- (RO) RESTORED ORIGINAL: Such cars are based upon varying degrees of available components from the original vehicle. Builders will provide photographs of the car – so as to illustrate the car’s original and/or timeframe appearance – which was used as target for the restoration.
- Degree of Original Components Used:
1. (RO 1) Complete vehicle with documentation or authenticity evidence.
2. (RO 2) Significant Components – A majority of original car’s structural parts on the subject with documentation or authenticity evidence.
3. (RO 3) Limited – Identified primary components from original car exist on the subject with documentation or authenticity evidence.
(RR) RECREATED / REPLICATED: Cars built to replicate an earlier vehicle that was no longer in existence or unavailable for restoration. Classified in terms of race history (provenance), authenticity execution of workmanship and the degree of involvement form the original team and/or family.
1. (RR 1) Built with validation/endorsement plus active participation of original team member(s) and/or original builder(s).
2. (RR 2) Built with Validation/endorsement of family and/or original team member(s).
3. (RR 3) Does not have Validation/Endorsement.(TC) TRIBUTE CAR: A vehicle constructed of what might be period-correct parts but from other vehicles wherein the fit, finish and livery characterize a tribute to a specific (earlier) year’s individual or team.
1. (TC 1) With validation/endorsement of original by original team members.
2. (TC 2) No validation/endorsement.
(PC) PERIOD CORRECT: A vehicle built from period-correct, but dissimilar, components from several donor vehicles finished to resemble a vehicle of its genre (dragster, funny car, gasser, etc.).
1. (PC 1) Because of the finished subject’s general nature, no validation or authenticity requirement exists. However, event participation will be determined by the individual sponsoring/sanctioning organization.

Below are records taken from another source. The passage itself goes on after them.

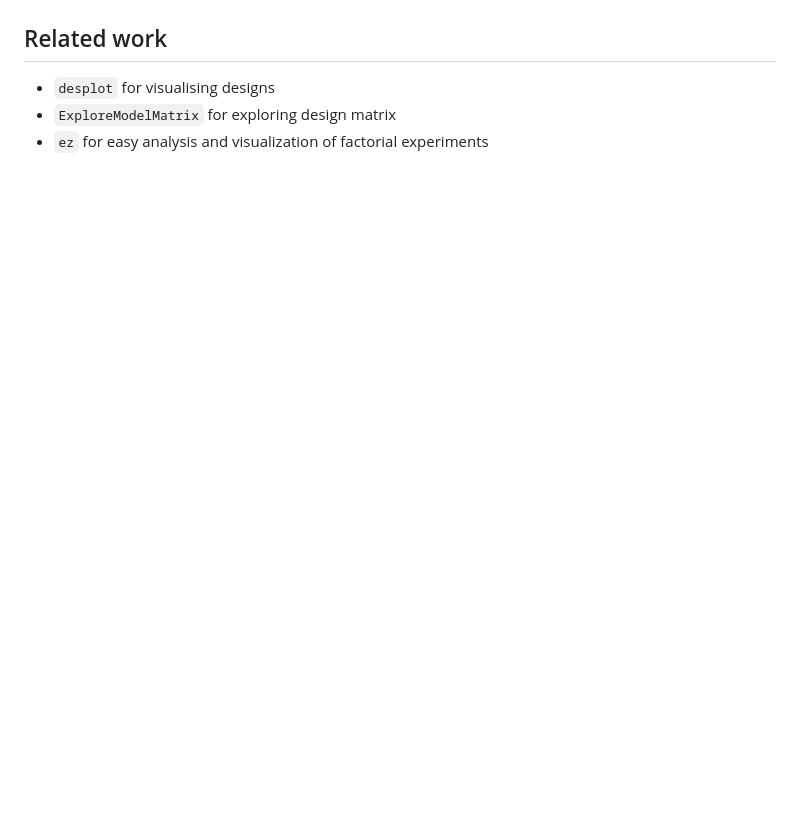
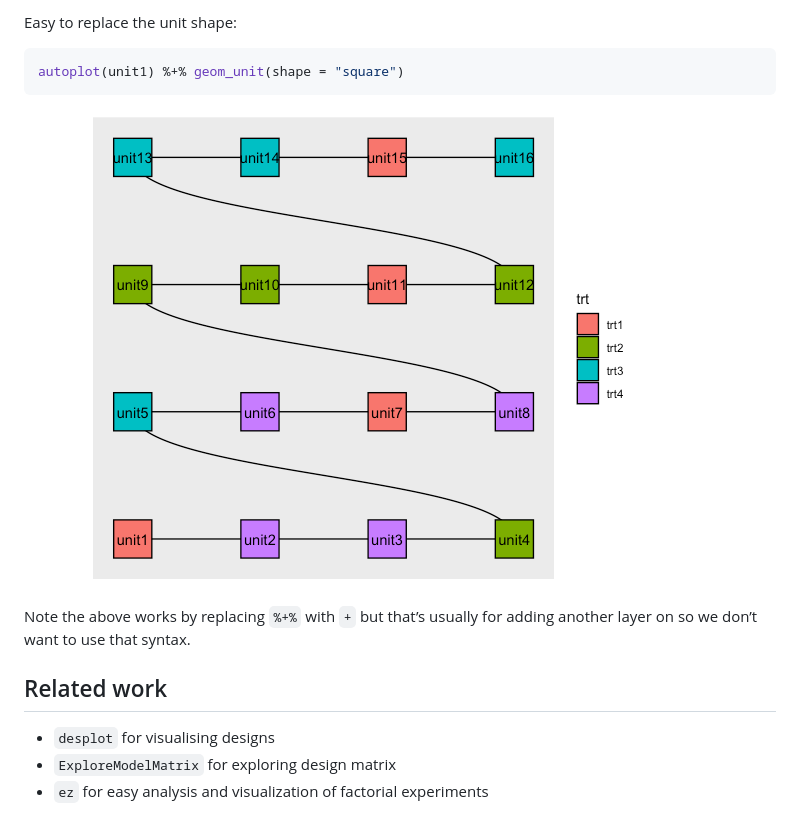
Before and after one commit to emitanaka/deggust, a Markdown page: README.md, the part around the change printed below. Drawn GitHub-style; pictures changed too: man/figures/README-unnamed-chunk-4-1.png; blank space fills up the shorter version.

````diff
--- a/README.md
+++ b/README.md
@@ -59,3 +74,14 @@ autoplot(rcbd, view = "low")
+Easy to replace the unit shape:
+
+``` r
+autoplot(unit1) %+% geom_unit(shape = "square")
+```
+
+![](man/figures/README-unnamed-chunk-4-1.png)<!-- -->
+
+Note the above works by replacing `%+%` with `+` but that’s usually for
+adding another layer on so we don’t want to use that syntax.
+
 ## Related work
 
   - `desplot` for visualising designs
````
Also changed, not shown: other parts of README.md (+15 -0 lines), man/figures/README-unnamed-chunk-3-1.png (added), 4 other files.
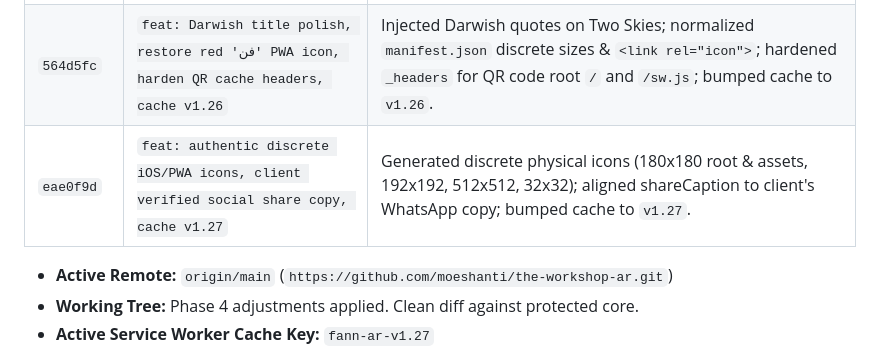
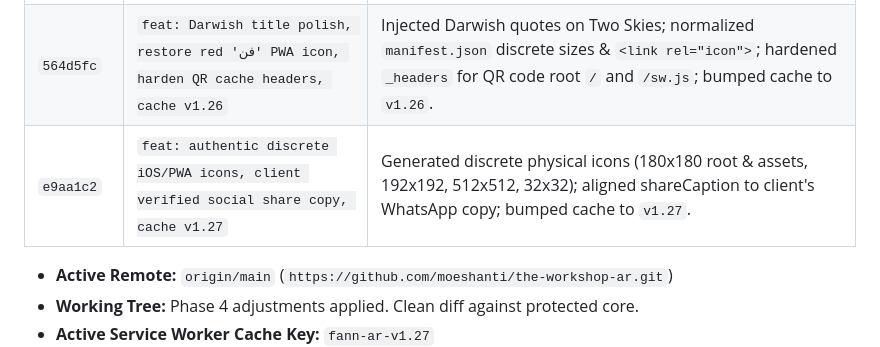
Before and after one commit to moeshanti/the-workshop-ar, a Markdown page: _fann_ar_state_oct2026.md, the part around the change. Drawn GitHub-style.

Commit message:
docs: sync ledger commit hash e9aa1c2

```diff
--- a/_fann_ar_state_oct2026.md
+++ b/_fann_ar_state_oct2026.md
@@ -20,7 +20,7 @@
 | `9ea6311` | `feat: UX timing polish, WhatsApp OG refactor, social tags, cache v1.24` | Drawer delay increased to 12.5s (retaining 2.5s peek); WhatsApp message refactored to use `${data.catalogUrl}`; `@fannaporter` share tags; clipboard toast to "CAPTION COPIED!"; cache bumped to `v1.24`. |
 | `a0ca087` | `feat: finalize client data polish (bilingual quotes, master url routing, cache v1.25)` | Injected `quoteAr` / `quoteEn` with directional `.innerHTML` rendering; pricing zeroed out; catalog URL routed to `/works/`; cache bumped to `v1.25`. |
 | `564d5fc` | `feat: Darwish title polish, restore red 'فن' PWA icon, harden QR cache headers, cache v1.26` | Injected Darwish quotes on Two Skies; normalized `manifest.json` discrete sizes & `<link rel="icon">`; hardened `_headers` for QR code root `/` and `/sw.js`; bumped cache to `v1.26`. |
-| `eae0f9d` | `feat: authentic discrete iOS/PWA icons, client verified social share copy, cache v1.27` | Generated discrete physical icons (180x180 root & assets, 192x192, 512x512, 32x32); aligned shareCaption to client's WhatsApp copy; bumped cache to `v1.27`. |
+| `e9aa1c2` | `feat: authentic discrete iOS/PWA icons, client verified social share copy, cache v1.27` | Generated discrete physical icons (180x180 root & assets, 192x192, 512x512, 32x32); aligned shareCaption to client's WhatsApp copy; bumped cache to `v1.27`. |
 
 * **Active Remote:** `origin/main` (`https://github.com/moeshanti/the-workshop-ar.git`)
 * **Working Tree:** Phase 4 adjustments applied. Clean diff against protected core.
```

(UN) UNIQUE: A finished subject that resembles earlier era race cars but with completely unique construction standards, details and livery. As such these vehicles are unable to be classified in any of the above categories.
1. (UN 1) At the time of this writing (May 2011) but one example is complete.
FINAL NOTE — IMPORTANT:
The foregoing will take effect beginning June 1, 2011, and will be strictly adhered to commencing with the 2011 California Hot Rod Reunion at Bakersfield in October. These guidelines will be subject to continuing review and will be updated on an annual basis published February 1st of each following year.